Change listing data
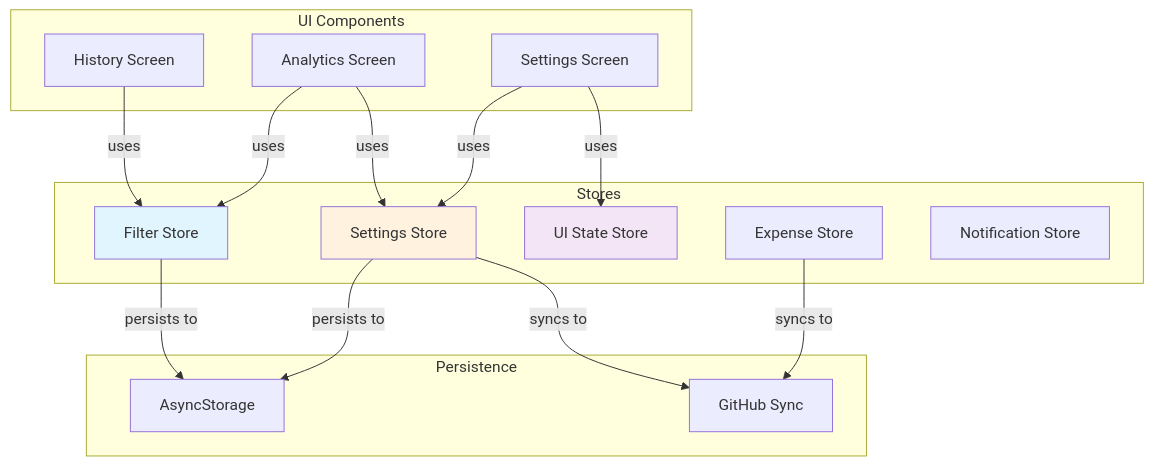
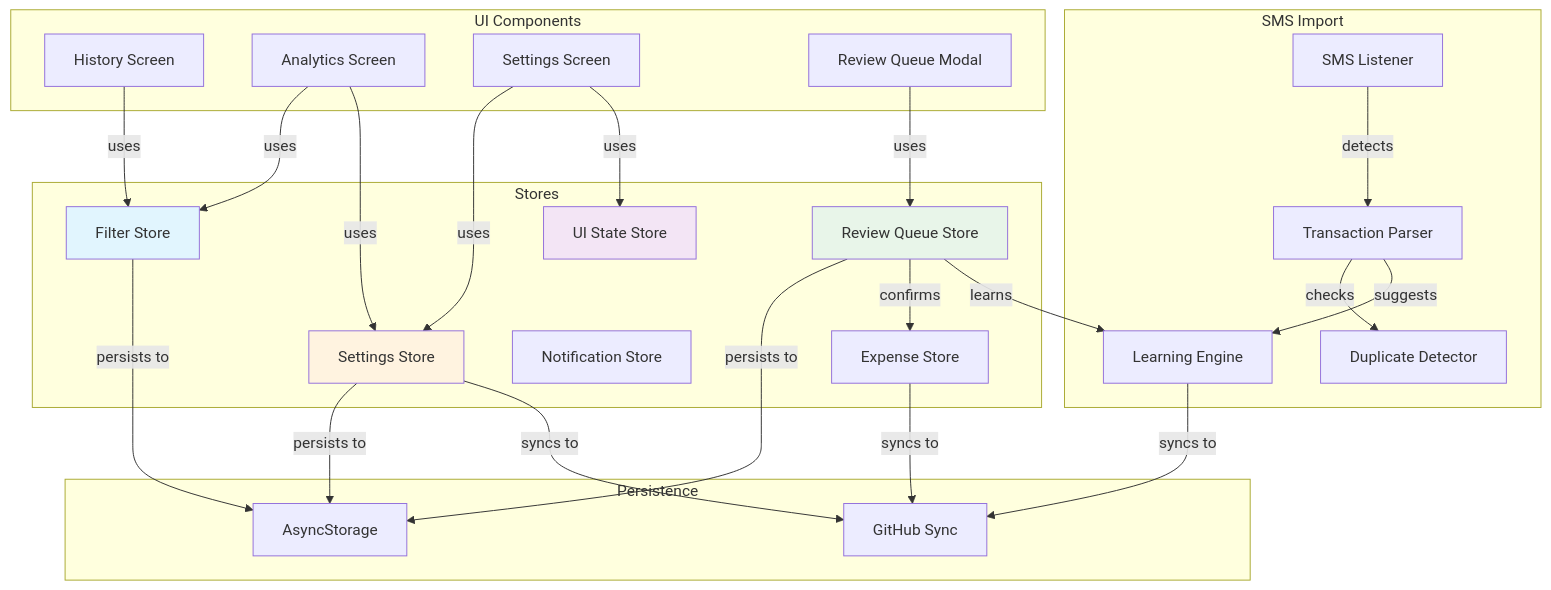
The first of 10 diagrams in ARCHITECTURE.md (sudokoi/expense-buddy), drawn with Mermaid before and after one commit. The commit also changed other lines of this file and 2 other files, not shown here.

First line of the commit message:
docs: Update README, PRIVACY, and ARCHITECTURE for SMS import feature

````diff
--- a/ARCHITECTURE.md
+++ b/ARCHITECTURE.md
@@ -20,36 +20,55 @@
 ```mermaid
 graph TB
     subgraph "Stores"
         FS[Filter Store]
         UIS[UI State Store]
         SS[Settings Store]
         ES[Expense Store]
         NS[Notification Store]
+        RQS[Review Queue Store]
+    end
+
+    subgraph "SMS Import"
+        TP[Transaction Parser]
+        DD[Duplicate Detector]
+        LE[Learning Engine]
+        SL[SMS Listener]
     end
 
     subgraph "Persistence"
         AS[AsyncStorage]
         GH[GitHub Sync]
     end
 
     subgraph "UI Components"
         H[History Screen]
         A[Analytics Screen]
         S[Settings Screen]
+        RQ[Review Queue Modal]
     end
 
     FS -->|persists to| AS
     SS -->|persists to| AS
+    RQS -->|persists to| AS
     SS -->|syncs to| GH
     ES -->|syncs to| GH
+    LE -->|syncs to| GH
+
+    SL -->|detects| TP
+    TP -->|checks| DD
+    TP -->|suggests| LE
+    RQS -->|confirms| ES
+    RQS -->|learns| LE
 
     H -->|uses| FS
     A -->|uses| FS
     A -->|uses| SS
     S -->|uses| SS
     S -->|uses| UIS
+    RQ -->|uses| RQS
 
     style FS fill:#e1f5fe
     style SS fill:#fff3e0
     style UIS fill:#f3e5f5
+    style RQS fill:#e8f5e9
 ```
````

* * *

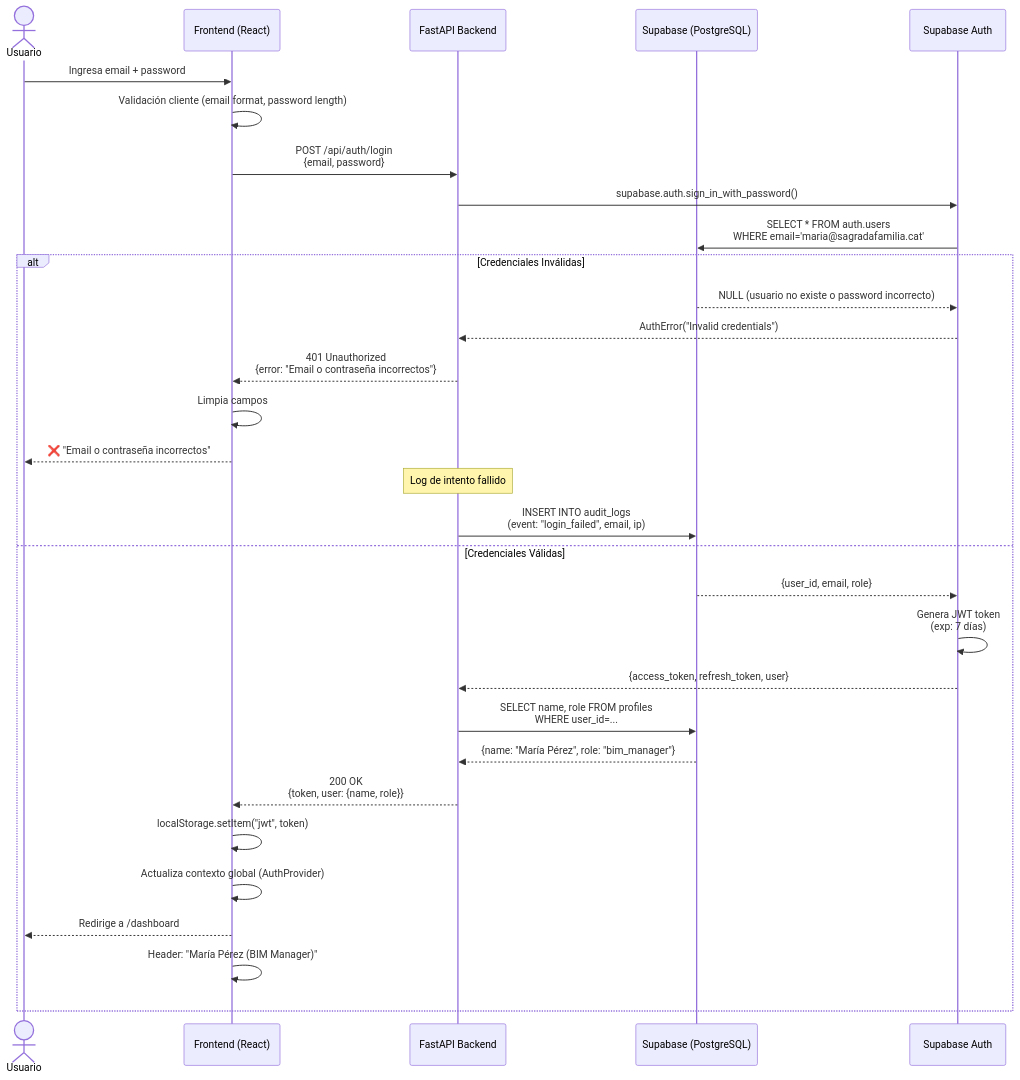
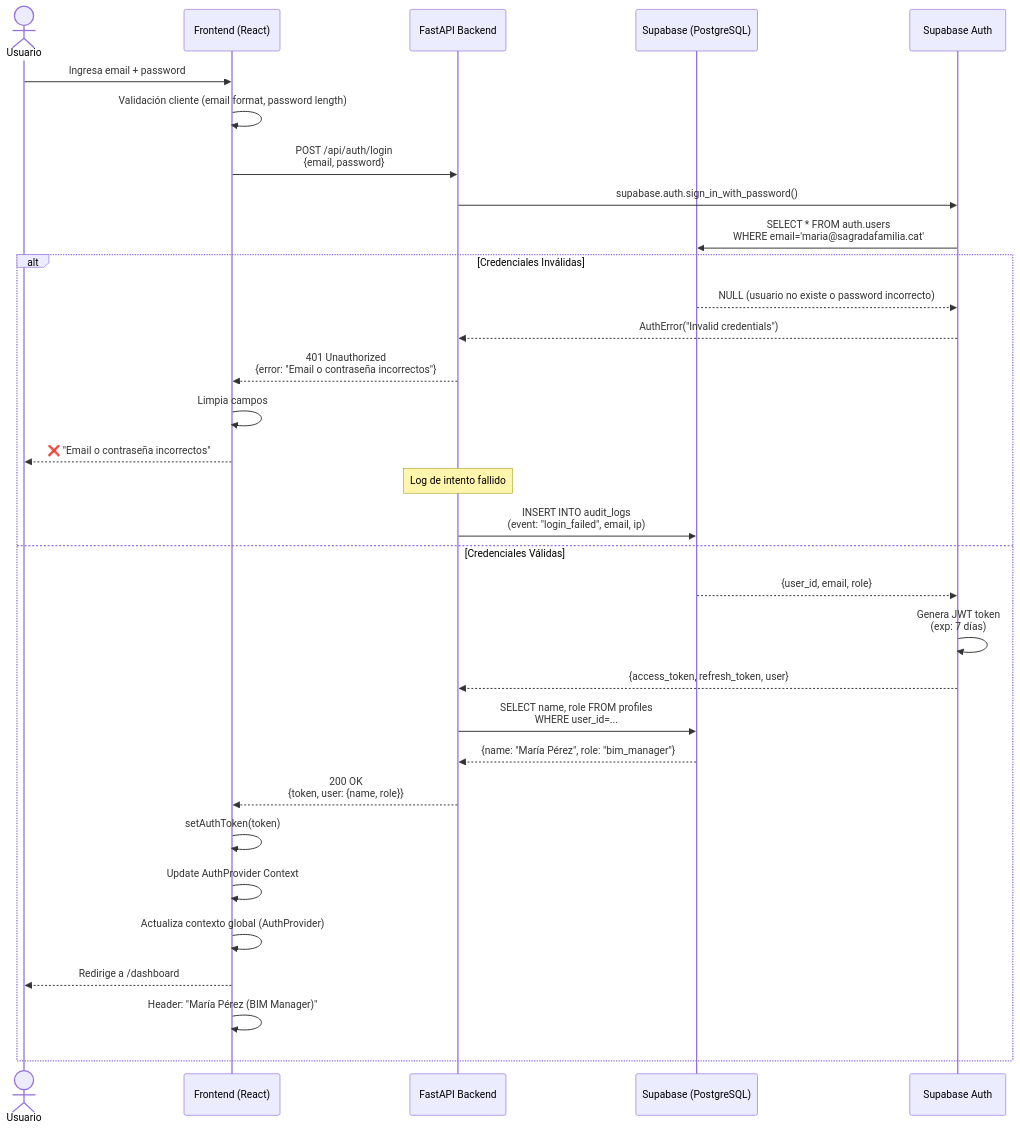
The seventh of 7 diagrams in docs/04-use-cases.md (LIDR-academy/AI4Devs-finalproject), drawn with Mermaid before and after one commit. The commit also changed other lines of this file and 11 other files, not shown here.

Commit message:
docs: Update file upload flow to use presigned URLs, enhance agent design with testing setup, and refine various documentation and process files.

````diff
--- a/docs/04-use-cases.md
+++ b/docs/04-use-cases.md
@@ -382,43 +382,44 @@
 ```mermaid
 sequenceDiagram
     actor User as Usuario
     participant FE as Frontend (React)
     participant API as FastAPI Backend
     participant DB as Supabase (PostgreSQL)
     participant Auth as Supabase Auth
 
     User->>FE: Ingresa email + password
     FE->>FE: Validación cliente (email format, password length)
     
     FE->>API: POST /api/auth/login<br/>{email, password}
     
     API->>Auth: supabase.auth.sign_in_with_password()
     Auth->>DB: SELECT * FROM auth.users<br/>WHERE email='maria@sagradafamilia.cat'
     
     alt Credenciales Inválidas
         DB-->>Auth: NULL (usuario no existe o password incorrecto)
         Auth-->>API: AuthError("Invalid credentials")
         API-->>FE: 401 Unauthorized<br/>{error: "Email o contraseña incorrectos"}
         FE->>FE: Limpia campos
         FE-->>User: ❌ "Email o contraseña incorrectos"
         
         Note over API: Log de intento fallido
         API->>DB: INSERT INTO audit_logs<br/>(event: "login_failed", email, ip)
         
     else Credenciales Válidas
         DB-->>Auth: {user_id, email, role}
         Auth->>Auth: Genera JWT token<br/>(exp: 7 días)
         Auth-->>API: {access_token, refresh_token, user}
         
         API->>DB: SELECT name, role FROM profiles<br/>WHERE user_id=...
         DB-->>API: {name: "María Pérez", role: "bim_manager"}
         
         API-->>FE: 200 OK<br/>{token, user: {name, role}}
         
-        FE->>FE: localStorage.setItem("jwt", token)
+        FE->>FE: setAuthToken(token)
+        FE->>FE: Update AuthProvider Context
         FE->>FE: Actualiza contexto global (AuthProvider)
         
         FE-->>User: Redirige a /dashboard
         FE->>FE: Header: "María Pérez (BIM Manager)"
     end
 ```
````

Exercise
Find every line of the data that includes the string "uses". Copy each of those lines.

Your solution
     H -->|uses| FS
     A -->|uses| FS
     A -->|uses| SS
     S -->|uses| SS
     S -->|uses| UIS
+    RQ -->|uses| RQS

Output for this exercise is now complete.